Published: February 12, 2024, 05:16 PM
Cargo ferries between Bangladesh and India have begun to operate, traveling from the Sultanganj Ferry Terminal in Godagari upazila in Rajshahi to the Maya Ferry Terminal in Murshidabad, India.
The initiative complies to the shipping agreement established between the two countries and seeks to enhance trade and commerce between Bangladesh and India.
Indian High Commissioner Pranay Verma attended the inauguration along with State Minister of Shipping Khalid Mahmud Chowdhury and AHM Khairuzzaman Liton, Mayor of Rajshahi City Corporation on Monday.
In his address during the ceremony, the Indian high commissioner emphasized the new river channel as part of India`s developing economic and connectivity linkages with Bangladesh, as well as a visual reflection of the two countries` recent development.
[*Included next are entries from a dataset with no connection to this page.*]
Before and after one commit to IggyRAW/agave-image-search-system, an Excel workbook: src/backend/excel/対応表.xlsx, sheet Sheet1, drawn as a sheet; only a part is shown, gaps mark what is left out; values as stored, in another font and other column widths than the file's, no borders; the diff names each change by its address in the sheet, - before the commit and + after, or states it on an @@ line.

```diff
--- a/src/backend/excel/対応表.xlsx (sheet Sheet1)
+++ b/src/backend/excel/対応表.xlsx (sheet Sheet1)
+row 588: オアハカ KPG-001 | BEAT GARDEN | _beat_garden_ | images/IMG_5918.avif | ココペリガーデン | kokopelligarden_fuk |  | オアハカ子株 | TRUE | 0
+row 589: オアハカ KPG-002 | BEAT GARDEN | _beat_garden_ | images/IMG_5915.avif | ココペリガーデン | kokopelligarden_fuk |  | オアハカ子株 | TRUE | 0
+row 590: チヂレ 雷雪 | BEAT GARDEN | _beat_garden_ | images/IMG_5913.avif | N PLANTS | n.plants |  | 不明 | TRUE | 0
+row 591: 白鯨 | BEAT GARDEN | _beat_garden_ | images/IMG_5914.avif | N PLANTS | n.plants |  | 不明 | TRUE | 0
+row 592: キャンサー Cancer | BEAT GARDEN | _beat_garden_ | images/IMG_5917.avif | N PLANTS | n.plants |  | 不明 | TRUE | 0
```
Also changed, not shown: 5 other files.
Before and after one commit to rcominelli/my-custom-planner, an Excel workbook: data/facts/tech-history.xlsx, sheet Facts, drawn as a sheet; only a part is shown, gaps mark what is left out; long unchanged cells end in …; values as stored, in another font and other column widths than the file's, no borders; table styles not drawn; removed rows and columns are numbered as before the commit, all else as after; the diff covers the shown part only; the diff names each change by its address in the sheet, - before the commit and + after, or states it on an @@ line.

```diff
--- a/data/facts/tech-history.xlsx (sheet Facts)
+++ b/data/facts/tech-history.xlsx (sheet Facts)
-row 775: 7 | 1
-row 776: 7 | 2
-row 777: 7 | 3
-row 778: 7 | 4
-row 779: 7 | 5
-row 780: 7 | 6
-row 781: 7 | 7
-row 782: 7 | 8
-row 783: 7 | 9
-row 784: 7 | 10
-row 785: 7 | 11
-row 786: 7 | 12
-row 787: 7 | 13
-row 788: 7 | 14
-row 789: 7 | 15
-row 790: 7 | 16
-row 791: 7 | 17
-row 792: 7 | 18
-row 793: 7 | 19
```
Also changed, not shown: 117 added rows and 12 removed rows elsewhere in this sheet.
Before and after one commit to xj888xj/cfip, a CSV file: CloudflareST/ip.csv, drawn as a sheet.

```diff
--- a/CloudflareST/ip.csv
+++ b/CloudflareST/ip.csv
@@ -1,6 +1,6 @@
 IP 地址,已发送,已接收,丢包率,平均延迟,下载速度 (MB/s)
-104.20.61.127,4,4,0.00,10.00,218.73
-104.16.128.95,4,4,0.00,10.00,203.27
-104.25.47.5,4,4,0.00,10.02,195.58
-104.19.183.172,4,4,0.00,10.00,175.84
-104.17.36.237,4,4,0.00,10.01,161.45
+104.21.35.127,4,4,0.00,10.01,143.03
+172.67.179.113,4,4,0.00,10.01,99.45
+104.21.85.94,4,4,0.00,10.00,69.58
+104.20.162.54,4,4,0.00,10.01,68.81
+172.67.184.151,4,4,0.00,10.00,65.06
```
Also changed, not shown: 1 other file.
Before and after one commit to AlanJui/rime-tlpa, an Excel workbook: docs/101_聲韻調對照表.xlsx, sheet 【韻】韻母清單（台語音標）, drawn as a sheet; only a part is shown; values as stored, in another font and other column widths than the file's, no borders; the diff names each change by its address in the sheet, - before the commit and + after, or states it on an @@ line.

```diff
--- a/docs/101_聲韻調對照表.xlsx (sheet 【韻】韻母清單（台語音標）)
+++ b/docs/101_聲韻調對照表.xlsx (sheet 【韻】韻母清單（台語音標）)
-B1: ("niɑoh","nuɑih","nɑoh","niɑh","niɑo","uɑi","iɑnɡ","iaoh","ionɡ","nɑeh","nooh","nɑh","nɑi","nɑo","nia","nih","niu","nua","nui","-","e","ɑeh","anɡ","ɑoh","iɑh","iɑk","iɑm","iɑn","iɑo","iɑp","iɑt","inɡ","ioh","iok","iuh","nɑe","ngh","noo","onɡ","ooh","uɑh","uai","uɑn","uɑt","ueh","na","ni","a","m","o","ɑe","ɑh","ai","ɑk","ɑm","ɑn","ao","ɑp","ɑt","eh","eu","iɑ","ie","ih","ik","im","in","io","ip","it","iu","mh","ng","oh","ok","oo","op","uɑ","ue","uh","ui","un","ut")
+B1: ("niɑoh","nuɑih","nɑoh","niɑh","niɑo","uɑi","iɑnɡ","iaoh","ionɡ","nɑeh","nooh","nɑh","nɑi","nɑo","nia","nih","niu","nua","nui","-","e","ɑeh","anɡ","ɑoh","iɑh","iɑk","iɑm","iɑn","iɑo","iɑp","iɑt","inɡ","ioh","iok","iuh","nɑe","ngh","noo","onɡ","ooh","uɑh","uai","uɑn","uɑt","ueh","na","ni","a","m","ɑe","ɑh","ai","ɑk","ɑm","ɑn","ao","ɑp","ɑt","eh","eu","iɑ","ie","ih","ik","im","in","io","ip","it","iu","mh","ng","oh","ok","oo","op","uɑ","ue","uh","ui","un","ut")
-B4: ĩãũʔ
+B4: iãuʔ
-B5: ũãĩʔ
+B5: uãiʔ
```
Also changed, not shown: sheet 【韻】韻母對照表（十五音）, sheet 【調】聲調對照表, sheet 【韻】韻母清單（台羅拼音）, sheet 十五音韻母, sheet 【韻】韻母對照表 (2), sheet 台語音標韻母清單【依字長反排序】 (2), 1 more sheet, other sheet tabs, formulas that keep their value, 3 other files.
He emphasized the importance of multimodal connectivity in realizing the full potential of bilateral cooperation, defining the reopening of the Maya-Sultanganj river route as a step that will benefit not only local economies on both sides of the border, but will also contribute to national economies and strengthen sub-regional collaboration and integration.
Pranay Verma said that India was Bangladesh`s major export destination in Asia. He hoped that improved connectivity and additional initiatives such as commerce in Indian currency will boost Bangladeshi exports to India.
Talking about other forward-looking initiatives, Verma mentioned the Comprehensive Economic Partnership Agreement (Cepa) between India and Bangladesh, for which discussions will begin soon.
The inauguration of the Sultanganj, Godagari Port of Call, as well as the flagging-off of a cargo vessel from Sultanganj (Bangladesh) to Maya (India), marks the first of five cargo vessel trial movements on Indo Bangladesh Protocol (IBP) Route 5&6.
There is significant opportunity for cargo transportation along this IBP Route, which is predicted to boost the Inland Waterways ecosystems in both countries.
According to exporter Bashir Ahmed, on the first day, 11,700kg of textile waste was shipped in 310 bags for testing purposes.
“Earlier, we used to send them to India through Burimari and Sonamasjid ports. This time, we used the new route. We are expecting it will take less time, about one and a half hours. Hopefully, it will cost less time and money,” he said.
Trade between India`s Sultanganj-Maya and Godagari-Lalgola river terminals continued till the Indo-Pak War in 1965.
However, due to the controversy, the route was eventually closed.